→ Materials provided:
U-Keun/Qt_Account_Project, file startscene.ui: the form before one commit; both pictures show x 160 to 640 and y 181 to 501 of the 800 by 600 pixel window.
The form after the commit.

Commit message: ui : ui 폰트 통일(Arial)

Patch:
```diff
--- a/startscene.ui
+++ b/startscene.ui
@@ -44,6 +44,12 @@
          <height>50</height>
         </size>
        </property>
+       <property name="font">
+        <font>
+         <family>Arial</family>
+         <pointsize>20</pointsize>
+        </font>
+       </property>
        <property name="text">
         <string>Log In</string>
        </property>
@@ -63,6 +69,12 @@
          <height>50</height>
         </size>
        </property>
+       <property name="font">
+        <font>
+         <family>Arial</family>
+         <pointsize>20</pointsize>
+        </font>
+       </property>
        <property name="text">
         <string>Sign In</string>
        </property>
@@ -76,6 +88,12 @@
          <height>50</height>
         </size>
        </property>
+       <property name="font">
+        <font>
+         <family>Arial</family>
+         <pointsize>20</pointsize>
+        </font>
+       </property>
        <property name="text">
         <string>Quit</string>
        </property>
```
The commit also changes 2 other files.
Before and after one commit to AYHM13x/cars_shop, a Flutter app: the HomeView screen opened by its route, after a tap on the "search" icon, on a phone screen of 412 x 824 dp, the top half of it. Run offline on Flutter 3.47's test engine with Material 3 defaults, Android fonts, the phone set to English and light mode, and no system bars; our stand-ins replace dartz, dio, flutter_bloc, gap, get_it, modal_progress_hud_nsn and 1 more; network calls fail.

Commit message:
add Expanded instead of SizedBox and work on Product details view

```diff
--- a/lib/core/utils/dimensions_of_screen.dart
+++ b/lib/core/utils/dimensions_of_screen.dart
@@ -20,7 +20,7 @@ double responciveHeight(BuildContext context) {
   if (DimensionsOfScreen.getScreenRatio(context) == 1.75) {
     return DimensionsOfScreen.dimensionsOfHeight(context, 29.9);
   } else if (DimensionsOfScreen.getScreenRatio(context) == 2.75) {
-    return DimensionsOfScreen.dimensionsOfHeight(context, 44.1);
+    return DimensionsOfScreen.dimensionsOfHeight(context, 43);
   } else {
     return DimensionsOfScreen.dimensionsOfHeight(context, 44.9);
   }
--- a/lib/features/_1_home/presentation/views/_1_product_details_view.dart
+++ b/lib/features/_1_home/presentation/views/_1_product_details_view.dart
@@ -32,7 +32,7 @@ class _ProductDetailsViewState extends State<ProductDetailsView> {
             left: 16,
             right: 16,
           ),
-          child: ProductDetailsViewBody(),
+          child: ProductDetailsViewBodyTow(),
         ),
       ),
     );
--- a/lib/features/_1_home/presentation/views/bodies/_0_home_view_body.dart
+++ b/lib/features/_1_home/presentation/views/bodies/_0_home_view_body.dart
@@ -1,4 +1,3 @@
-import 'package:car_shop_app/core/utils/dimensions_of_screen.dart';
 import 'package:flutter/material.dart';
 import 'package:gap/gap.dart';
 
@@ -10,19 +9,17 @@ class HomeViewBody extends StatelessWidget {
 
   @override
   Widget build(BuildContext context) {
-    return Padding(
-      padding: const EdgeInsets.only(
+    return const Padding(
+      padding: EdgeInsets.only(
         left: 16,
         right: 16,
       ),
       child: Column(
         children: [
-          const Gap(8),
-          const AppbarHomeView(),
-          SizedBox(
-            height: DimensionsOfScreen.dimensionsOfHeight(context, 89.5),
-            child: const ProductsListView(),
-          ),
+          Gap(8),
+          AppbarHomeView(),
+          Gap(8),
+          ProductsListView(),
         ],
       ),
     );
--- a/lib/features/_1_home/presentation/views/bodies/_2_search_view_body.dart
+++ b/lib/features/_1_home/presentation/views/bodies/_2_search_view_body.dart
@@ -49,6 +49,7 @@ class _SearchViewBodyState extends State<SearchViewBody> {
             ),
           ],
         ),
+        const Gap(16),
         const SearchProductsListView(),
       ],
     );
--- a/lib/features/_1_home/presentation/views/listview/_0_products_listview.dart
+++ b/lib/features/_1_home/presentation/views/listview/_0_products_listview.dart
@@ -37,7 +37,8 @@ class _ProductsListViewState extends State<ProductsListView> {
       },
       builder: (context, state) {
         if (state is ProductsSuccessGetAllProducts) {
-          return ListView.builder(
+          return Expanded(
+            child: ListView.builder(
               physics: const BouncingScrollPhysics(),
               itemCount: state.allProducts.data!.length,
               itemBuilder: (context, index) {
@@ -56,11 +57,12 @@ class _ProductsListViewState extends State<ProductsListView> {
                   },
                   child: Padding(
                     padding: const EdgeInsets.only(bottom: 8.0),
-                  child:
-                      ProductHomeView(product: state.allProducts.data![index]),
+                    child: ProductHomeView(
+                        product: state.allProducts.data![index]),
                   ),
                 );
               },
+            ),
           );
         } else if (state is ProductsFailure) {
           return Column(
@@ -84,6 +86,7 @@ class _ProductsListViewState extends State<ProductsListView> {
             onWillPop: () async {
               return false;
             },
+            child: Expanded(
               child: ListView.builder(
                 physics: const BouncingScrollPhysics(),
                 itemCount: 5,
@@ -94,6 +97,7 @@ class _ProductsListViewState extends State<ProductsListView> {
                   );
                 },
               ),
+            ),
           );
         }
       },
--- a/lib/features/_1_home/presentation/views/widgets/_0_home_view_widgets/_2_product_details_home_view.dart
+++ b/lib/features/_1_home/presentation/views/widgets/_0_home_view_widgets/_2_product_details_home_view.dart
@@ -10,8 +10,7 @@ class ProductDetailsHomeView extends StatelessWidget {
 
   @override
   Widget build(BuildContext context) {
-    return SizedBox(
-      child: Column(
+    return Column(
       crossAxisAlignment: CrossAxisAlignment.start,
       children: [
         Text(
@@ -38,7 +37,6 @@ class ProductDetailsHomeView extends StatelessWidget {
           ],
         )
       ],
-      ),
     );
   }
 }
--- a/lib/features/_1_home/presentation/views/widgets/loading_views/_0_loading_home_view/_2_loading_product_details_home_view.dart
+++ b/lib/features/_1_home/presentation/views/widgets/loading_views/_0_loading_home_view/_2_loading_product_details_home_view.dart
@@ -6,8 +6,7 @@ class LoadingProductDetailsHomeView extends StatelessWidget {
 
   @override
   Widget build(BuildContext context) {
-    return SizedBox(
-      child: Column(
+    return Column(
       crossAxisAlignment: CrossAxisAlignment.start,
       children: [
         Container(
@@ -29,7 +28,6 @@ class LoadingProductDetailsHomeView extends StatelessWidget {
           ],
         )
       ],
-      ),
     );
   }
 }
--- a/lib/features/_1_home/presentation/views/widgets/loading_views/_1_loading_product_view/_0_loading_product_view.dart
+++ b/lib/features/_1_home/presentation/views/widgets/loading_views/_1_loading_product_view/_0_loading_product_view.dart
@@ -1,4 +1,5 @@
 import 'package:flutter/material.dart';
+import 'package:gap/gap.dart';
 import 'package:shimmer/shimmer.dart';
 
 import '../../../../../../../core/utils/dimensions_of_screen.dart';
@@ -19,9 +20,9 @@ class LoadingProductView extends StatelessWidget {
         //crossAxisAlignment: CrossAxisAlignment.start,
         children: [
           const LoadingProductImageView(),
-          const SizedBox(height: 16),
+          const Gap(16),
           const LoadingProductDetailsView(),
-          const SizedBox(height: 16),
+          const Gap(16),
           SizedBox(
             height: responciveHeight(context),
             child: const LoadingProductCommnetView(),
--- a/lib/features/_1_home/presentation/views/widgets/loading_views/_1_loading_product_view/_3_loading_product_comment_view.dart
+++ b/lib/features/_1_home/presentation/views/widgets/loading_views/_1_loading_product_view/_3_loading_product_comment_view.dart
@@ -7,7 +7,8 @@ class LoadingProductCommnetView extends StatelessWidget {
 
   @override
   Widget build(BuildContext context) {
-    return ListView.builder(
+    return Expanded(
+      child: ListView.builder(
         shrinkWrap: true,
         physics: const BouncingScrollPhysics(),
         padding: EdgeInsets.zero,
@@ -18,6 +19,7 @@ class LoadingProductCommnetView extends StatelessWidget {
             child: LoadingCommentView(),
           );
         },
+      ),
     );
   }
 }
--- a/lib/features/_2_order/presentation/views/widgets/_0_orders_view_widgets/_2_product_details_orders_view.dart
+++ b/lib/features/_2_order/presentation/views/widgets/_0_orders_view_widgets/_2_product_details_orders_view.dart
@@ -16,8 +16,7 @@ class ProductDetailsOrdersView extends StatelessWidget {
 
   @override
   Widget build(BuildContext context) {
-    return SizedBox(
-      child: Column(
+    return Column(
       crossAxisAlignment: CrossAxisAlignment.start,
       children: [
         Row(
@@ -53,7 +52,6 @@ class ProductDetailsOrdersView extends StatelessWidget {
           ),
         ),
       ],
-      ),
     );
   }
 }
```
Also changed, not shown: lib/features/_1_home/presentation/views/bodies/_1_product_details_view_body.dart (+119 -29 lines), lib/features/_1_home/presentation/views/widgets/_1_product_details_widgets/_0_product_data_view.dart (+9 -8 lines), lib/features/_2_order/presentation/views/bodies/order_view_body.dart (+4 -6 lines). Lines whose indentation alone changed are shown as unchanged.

---

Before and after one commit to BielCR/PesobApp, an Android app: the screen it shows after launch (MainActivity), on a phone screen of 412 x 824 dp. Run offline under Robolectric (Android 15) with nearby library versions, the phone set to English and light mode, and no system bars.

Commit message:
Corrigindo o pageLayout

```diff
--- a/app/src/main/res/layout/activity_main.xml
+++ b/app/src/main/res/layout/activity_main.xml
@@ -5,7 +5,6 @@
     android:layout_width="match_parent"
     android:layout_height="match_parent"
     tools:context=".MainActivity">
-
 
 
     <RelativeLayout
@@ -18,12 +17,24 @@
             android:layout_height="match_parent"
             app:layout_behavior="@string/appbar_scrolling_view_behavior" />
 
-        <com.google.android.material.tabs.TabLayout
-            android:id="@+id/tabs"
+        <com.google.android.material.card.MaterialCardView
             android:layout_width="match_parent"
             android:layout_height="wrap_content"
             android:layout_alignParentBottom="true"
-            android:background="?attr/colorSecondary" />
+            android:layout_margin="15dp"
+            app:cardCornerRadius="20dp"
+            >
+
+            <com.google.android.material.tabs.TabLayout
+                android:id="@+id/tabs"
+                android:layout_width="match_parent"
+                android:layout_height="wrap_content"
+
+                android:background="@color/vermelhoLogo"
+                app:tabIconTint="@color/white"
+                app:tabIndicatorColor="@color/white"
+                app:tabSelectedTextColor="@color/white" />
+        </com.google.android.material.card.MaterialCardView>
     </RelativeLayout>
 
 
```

==

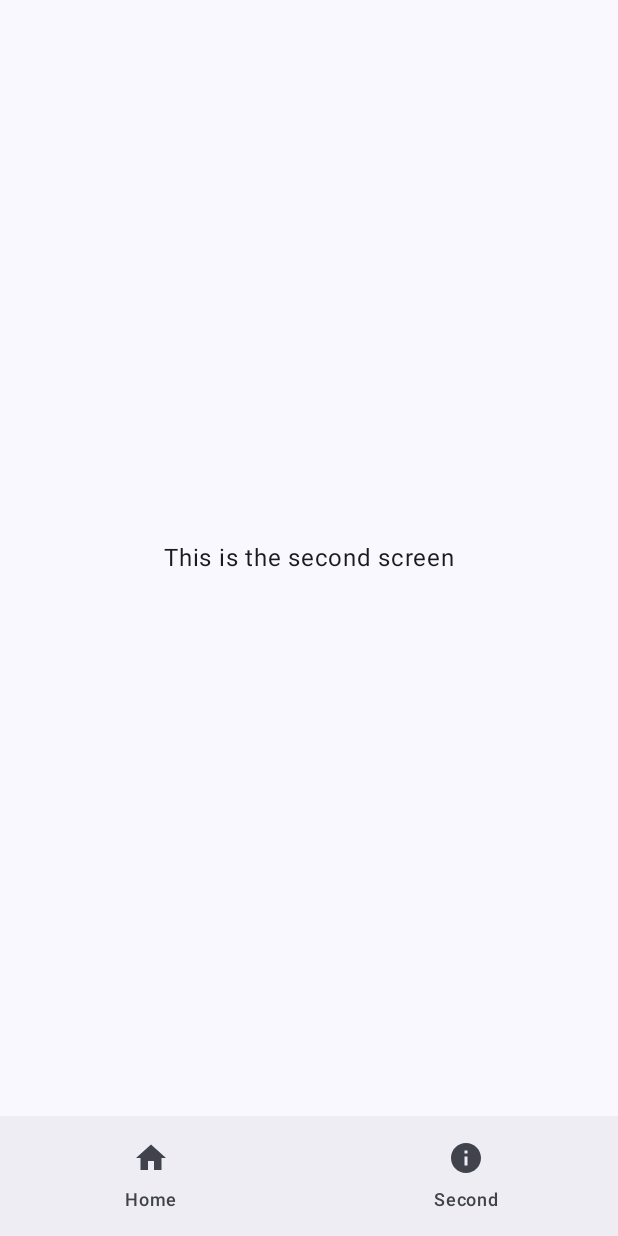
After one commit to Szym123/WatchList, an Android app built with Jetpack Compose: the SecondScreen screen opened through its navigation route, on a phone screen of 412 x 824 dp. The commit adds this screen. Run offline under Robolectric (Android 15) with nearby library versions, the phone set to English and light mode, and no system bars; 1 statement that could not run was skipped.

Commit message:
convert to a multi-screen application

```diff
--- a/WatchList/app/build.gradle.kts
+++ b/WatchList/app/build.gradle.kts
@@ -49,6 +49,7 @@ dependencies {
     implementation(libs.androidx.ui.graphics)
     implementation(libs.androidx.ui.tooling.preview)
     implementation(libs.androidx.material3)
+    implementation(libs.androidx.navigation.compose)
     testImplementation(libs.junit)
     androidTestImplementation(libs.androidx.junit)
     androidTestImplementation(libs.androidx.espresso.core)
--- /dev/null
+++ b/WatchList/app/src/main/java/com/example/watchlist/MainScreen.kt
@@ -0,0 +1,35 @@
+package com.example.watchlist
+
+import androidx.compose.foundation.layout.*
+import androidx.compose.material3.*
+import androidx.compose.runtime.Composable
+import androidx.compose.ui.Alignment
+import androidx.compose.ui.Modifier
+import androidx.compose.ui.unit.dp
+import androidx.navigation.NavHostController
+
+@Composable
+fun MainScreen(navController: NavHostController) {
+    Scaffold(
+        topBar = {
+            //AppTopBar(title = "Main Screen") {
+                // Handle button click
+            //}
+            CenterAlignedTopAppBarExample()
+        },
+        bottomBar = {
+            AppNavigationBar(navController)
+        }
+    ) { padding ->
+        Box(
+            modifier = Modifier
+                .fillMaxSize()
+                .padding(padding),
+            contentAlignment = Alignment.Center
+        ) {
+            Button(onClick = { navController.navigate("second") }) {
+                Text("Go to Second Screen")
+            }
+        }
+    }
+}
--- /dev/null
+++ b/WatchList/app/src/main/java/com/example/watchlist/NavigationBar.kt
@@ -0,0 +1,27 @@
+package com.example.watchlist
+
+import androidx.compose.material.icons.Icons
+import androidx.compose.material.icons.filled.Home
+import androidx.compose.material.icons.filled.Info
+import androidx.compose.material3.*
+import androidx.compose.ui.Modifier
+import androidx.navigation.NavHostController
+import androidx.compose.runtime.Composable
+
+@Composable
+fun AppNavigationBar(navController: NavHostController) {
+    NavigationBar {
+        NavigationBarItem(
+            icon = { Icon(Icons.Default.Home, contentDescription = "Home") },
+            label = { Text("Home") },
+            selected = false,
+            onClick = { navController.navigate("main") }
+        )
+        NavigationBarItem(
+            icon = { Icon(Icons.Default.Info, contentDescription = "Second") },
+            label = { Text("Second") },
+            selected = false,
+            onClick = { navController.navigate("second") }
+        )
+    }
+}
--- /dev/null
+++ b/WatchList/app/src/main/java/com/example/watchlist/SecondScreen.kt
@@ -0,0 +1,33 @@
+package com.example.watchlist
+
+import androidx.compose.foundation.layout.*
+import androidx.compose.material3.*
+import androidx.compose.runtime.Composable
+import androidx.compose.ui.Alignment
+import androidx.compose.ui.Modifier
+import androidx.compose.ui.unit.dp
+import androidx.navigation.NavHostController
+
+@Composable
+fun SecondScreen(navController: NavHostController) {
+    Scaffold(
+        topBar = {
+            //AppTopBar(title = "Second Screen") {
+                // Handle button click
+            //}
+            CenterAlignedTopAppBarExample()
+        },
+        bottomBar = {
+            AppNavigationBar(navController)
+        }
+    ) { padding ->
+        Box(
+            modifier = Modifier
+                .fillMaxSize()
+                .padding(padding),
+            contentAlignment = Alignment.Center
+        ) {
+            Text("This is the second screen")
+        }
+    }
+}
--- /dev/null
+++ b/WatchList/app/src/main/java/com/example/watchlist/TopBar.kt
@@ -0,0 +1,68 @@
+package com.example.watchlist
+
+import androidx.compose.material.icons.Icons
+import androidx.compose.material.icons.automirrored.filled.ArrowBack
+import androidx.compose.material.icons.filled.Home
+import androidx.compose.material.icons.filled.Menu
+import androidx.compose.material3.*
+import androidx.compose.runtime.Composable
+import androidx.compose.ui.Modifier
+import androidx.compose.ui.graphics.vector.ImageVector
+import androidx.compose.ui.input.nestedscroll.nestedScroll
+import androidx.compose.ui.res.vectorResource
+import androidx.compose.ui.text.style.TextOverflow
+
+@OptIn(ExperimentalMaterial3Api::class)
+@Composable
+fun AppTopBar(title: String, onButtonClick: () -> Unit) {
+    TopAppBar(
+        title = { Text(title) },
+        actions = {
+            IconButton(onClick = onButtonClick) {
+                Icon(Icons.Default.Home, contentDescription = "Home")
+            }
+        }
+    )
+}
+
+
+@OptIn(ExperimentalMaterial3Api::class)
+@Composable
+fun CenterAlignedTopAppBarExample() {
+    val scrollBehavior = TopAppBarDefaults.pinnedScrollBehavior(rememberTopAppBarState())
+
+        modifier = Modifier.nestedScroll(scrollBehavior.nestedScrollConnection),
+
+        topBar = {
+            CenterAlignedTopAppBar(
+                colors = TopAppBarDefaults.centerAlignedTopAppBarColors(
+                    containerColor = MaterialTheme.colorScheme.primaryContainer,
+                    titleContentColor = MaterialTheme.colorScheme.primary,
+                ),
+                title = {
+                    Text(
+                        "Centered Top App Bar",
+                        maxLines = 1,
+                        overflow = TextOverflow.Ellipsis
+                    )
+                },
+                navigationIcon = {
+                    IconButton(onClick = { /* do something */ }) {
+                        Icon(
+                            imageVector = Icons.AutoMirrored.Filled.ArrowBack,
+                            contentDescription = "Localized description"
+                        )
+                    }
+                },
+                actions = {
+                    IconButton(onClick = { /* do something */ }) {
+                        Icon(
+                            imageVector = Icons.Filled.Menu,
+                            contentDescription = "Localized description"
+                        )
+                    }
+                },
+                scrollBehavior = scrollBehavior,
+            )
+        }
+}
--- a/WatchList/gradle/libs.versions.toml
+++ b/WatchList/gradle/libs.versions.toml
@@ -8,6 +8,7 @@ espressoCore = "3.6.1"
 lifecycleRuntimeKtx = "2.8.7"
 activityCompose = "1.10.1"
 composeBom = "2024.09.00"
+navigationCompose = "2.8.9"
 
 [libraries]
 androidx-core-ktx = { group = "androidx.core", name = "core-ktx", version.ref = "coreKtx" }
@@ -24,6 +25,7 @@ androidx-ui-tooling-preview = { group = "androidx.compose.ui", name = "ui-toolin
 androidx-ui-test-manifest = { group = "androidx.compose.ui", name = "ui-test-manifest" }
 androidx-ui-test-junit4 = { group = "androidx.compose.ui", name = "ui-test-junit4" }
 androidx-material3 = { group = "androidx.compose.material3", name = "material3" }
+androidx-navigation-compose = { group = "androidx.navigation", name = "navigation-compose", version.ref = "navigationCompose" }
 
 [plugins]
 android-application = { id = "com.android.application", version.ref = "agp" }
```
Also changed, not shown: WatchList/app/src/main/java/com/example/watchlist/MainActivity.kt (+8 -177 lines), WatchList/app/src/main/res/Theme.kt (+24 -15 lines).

→ What is required:
Search the entries above for the word "physics", and copy every line where it occurs.

→ Result of the exercise:
               physics: const BouncingScrollPhysics(),
                 physics: const BouncingScrollPhysics(),
         physics: const BouncingScrollPhysics(),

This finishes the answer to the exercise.